Second Lahey Location Closing to ‘Accommodate Development’

60 Merrimack St., Haverhill.

Lahey Health Behavioral Services, 60 Merrimack St., is considering moving some services next door and closing others as it leaves “the building in stages to accommodate development plans.”

The company, which bears the name of famed Haverhill physician Frank Howard Lahey (1880-1953), operates medical offices in the building adjacent to the Harbor Place downtown development project.

“To assist with transitions for patients, Lahey is working with the adjacent landlord at 76 Merrimack Street for possible temporary relocation of some of its services,” according to a statement released Friday by Aine Greaney Ellrott, Lahey director of communications. “This fall, the non-profit behavioral health agency will close its mental health clinic at 60 Merrimack Street. However, the agency will continue to provide emergency psychiatric, outreach and adult day-treatment services within the city of Haverhill and the surrounding areas. Lahey will inform patients and residents of the new permanent locations for these services as soon as locations are identified,” the spokesperson said. Transfer of patients and staff of the counseling clinic is expected to be complete by November, 2015.

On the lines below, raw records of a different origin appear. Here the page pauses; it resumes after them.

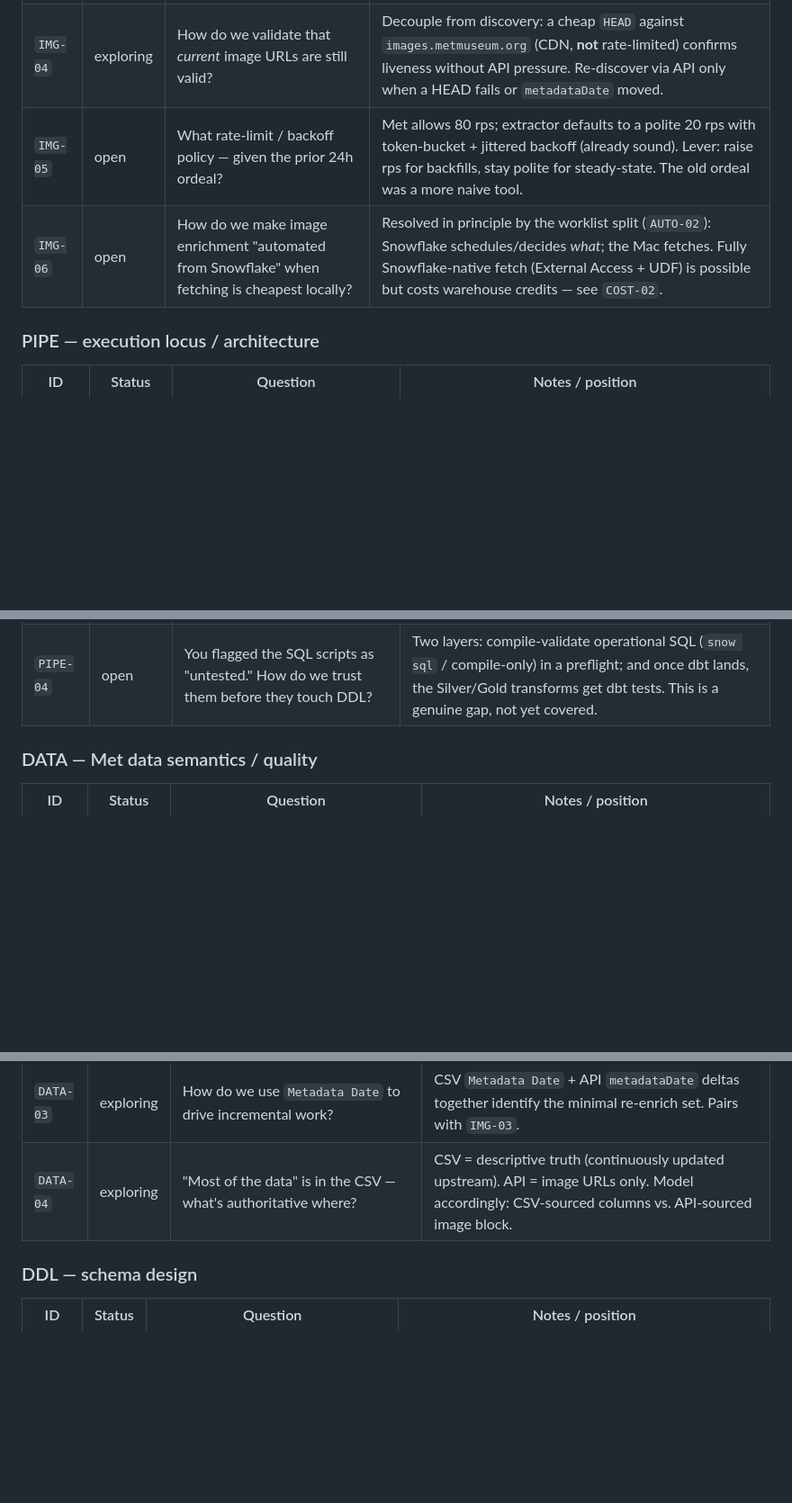
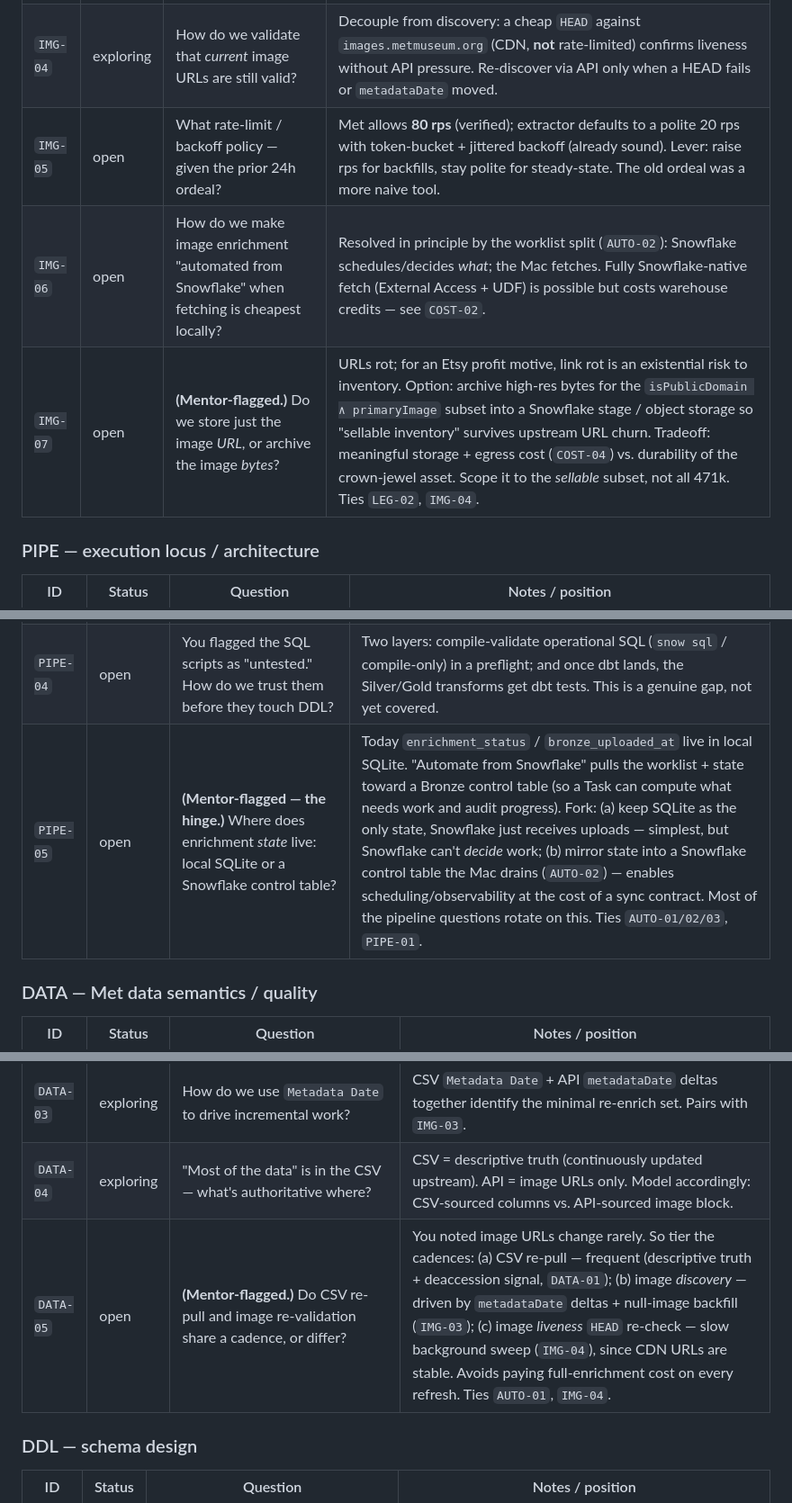
Before and after one commit to dckallos/artwork-db, a Markdown page: docs/context/met-deepdive.md, 3 parts joined by grey strips. Shown at 90% size. GitHub-like rendering; blank space fills up the shorter version.

```diff
--- a/docs/context/met-deepdive.md
+++ b/docs/context/met-deepdive.md
@@ -73,8 +87,9 @@ is about *policy and hardening decisions on top of that*, not a rebuild.
 | `IMG-02` | exploring | How do we decide *which* artworks to enrich first? | Prioritize by monetizable value: `isPublicDomain` first, then `isHighlight` + high-value departments (e.g. paintings). First slice of the run yields sellable inventory fastest. |
 | `IMG-03` | exploring | How do we avoid re-making the same API calls over time? | Use `GET /objects?metadataDate=` deltas (verified). Only re-hit `/objects/{id}` for objects whose `Metadata Date` advanced since last enrich. Pairs with `DATA-03`. |
 | `IMG-04` | exploring | How do we validate that *current* image URLs are still valid? | Decouple from discovery: a cheap `HEAD` against `images.metmuseum.org` (CDN, **not** rate-limited) confirms liveness without API pressure. Re-discover via API only when a HEAD fails or `metadataDate` moved. |
-| `IMG-05` | open | What rate-limit / backoff policy — given the prior 24h ordeal? | Met allows 80 rps; extractor defaults to a polite 20 rps with token-bucket + jittered backoff (already sound). Lever: raise rps for backfills, stay polite for steady-state. The old ordeal was a more naive tool. |
+| `IMG-05` | open | What rate-limit / backoff policy — given the prior 24h ordeal? | Met allows **80 rps** (verified); extractor defaults to a polite 20 rps with token-bucket + jittered backoff (already sound). Lever: raise rps for backfills, stay polite for steady-state. The old ordeal was a more naive tool. |
 | `IMG-06` | open | How do we make image enrichment "automated from Snowflake" when fetching is cheapest locally? | Resolved in principle by the worklist split (`AUTO-02`): Snowflake schedules/decides *what*; the Mac fetches. Fully Snowflake-native fetch (External Access + UDF) is possible but costs warehouse credits — see `COST-02`. |
+| `IMG-07` | open | **(Mentor-flagged.)** Do we store just the image *URL*, or archive the image *bytes*? | URLs rot; for an Etsy profit motive, link rot is an existential risk to inventory. Option: archive high-res bytes for the `isPublicDomain ∧ primaryImage` subset into a Snowflake stage / object storage so "sellable inventory" survives upstream URL churn. Tradeoff: meaningful storage + egress cost (`COST-04`) vs. durability of the crown-jewel asset. Scope it to the *sellable* subset, not all 471k. Ties `LEG-02`, `IMG-04`. |
 
 ### PIPE — execution locus / architecture
 
@@ -84,6 +99,7 @@ is about *policy and hardening decisions on top of that*, not a rebuild.
 | `PIPE-02` | open | How do local Python + the SQL scripts reconcile with the `infrastructure/` DDL? | Runtime ETL (`extraction/met/*`) *consumes* IaC objects (Workflow 2); it is not IaC. The SQL it runs is operational (COPY/UPSERT), separate from the versioned DDL. Keep that boundary explicit. |
 | `PIPE-03` | open | What's the hybrid division of labor — Mac vs Snowflake? | Mac: CSV download, SQLite staging, API fetch, NDJSON build, PUT. Snowflake: COPY, Bronze/Silver/Gold transforms, worklist computation, scheduling. |
 | `PIPE-04` | open | You flagged the SQL scripts as "untested." How do we trust them before they touch DDL? | Two layers: compile-validate operational SQL (`snow sql` / compile-only) in a preflight; and once dbt lands, the Silver/Gold transforms get dbt tests. This is a genuine gap, not yet covered. |
+| `PIPE-05` | open | **(Mentor-flagged — the hinge.)** Where does enrichment *state* live: local SQLite or a Snowflake control table? | Today `enrichment_status` / `bronze_uploaded_at` live in local SQLite. "Automate from Snowflake" pulls the worklist + state toward a Bronze control table (so a Task can compute what needs work and audit progress). Fork: (a) keep SQLite as the only state, Snowflake just receives uploads — simplest, but Snowflake can't *decide* work; (b) mirror state into a Snowflake control table the Mac drains (`AUTO-02`) — enables scheduling/observability at the cost of a sync contract. Most of the pipeline questions rotate on this. Ties `AUTO-01/02/03`, `PIPE-01`. |
 
 ### DATA — Met data semantics / quality
 
@@ -93,6 +109,7 @@ is about *policy and hardening decisions on top of that*, not a rebuild.
 | `DATA-02` | open | How do we detect/handle CSV schema drift (columns added, renamed, removed)? | 47 columns are mapped 1:1 today. Need a column-contract check at bootstrap so a silent header change doesn't corrupt the load. |
 | `DATA-03` | exploring | How do we use `Metadata Date` to drive incremental work? | CSV `Metadata Date` + API `metadataDate` deltas together identify the minimal re-enrich set. Pairs with `IMG-03`. |
 | `DATA-04` | exploring | "Most of the data" is in the CSV — what's authoritative where? | CSV = descriptive truth (continuously updated upstream). API = image URLs only. Model accordingly: CSV-sourced columns vs. API-sourced image block. |
+| `DATA-05` | open | **(Mentor-flagged.)** Do CSV re-pull and image re-validation share a cadence, or differ? | You noted image URLs change rarely. So tier the cadences: (a) CSV re-pull — frequent (descriptive truth + deaccession signal, `DATA-01`); (b) image *discovery* — driven by `metadataDate` deltas + null-image backfill (`IMG-03`); (c) image *liveness* `HEAD` re-check — slow background sweep (`IMG-04`), since CDN URLs are stable. Avoids paying full-enrichment cost on every refresh. Ties `AUTO-01`, `IMG-04`. |
 
 ### DDL — schema design
 
```
Also changed, not shown: other parts of docs/context/met-deepdive.md (+30 -15 lines), AGENTS.md (+8 -6 lines), docs/context/engineering-playbook.md (+4 -1 lines).
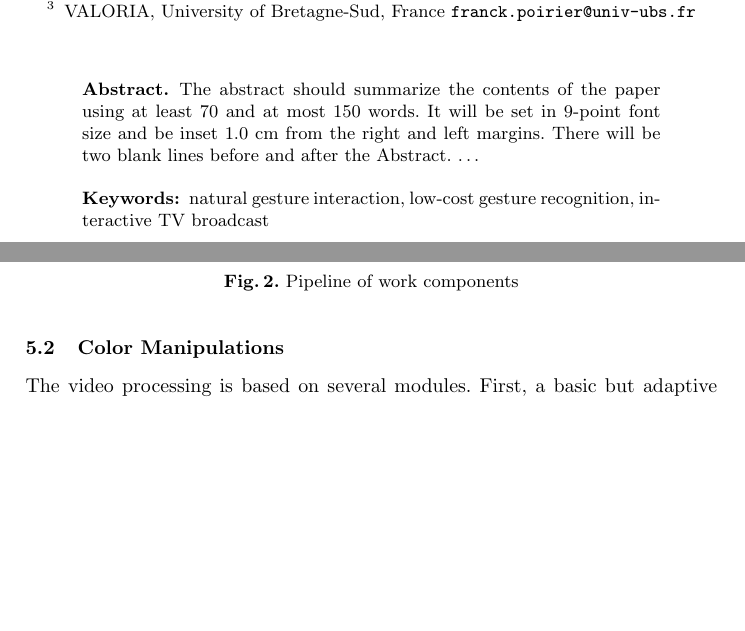
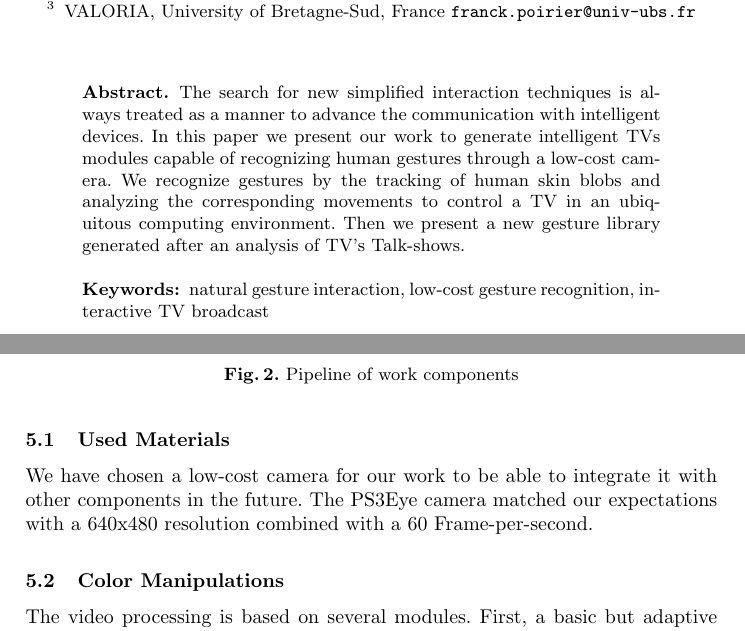
Before and after one commit to boulabiar/hci2011, a LaTeX paper (paper.tex): two parts of pages 1 and 3 of 5, joined at a grey line, cut so that both start at the same text, the shorter picture padded with empty space. Compiled offline with pdfLaTeX.

Commit message:
modify the pipeline pic and the abstract

```diff
--- a/paper.tex
+++ b/paper.tex
@@ -38,10 +38,20 @@ VALORIA, University of Bretagne-Sud, France
 \maketitle
 
 \begin{abstract}
+The search for new simplified interaction techniques is always treated as a
+manner to advance the communication with intelligent devices.
+In this paper we present our work to generate intelligent TVs modules capable of
+recognizing human gestures through a low-cost camera.
+We recognize gestures by the tracking of human skin blobs and analyzing the
+corresponding movements to control a TV in an ubiquitous computing environment.
+Then we present a new gesture library generated after an analysis of TV's Talk-shows.
+
+\ignore{
 The abstract should summarize the contents of the paper
 using at least 70 and at most 150 words. It will be set in 9-point
 font size and be inset 1.0 cm from the right and left margins.
 There will be two blank lines before and after the Abstract. \dots
+}
 \keywords{natural gesture interaction, low-cost gesture recognition, interactive TV broadcast}
 \end{abstract}
 %
@@ -89,3 +104,6 @@ Steps for skin-color based gesture detection
 Pipeline of the work:
 \png{pipeline}{Pipeline of work components}
 
+\subsection{Used Materials}
+We have chosen a low-cost camera for our work to be able to integrate it with other components in the future.
+The PS3Eye camera matched our expectations with a 640x480 resolution combined with a 60 Frame-per-second.
@@ -94,6 +110,5 @@ Technical aspects of the camera, and used framerate.
 
 \ignore{
-60 Hz, 640x480
 }
 
 \subsection{Color Manipulations}
```
Also changed, not shown: pics/pipeline.png, pics/pipeline.svg, paper.tex (15 more changed lines).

The 60 Merrimack Street building currently is an island between portions of the $68 million Harbor Place project. Developers purchased buildings both to the east and west of the building. Last December, city councilors also approved easements at the rear of the property to accommodate piling, access and utilities for Harbor Place. The city paid $10,000 in damages to current property owner D. R. Locke LLC, owned by Douglas R. and Patricia A. Locke of Boxford.

WHAV has placed calls to the Locke’s and Ronald Trombley of Greater Haverhill Foundation, part of the development coalition.

The Lahey operation is the second one in Haverhill to face closure in recent weeks. The company’s Lahey Health Primary Care of Haverhill, 233 Lincoln Ave., River’s Edge Plaza, closes in September.

Meanwhile, the downtown agency staff is working closely with patients to communicate options for ongoing treatment at one of Lahey’s other clinics in Lawrence or Beverly. For those patients who cannot travel, staff will provide a list of local providers and community resources.

For impacted employees, the administration seeks to identify other outpatient clinics or Lahey Health locations for qualified staff, Ellrott said.

One thought on “Second Lahey Location Closing to ‘Accommodate Development’

  1. Though the patients need treatment that was a bad location for this facility.
    Now that the collection agency is relocating I hope the city will take advantage of this opportunity to get this section of downtown cleaned up. Looking forward to the Harbor Towers…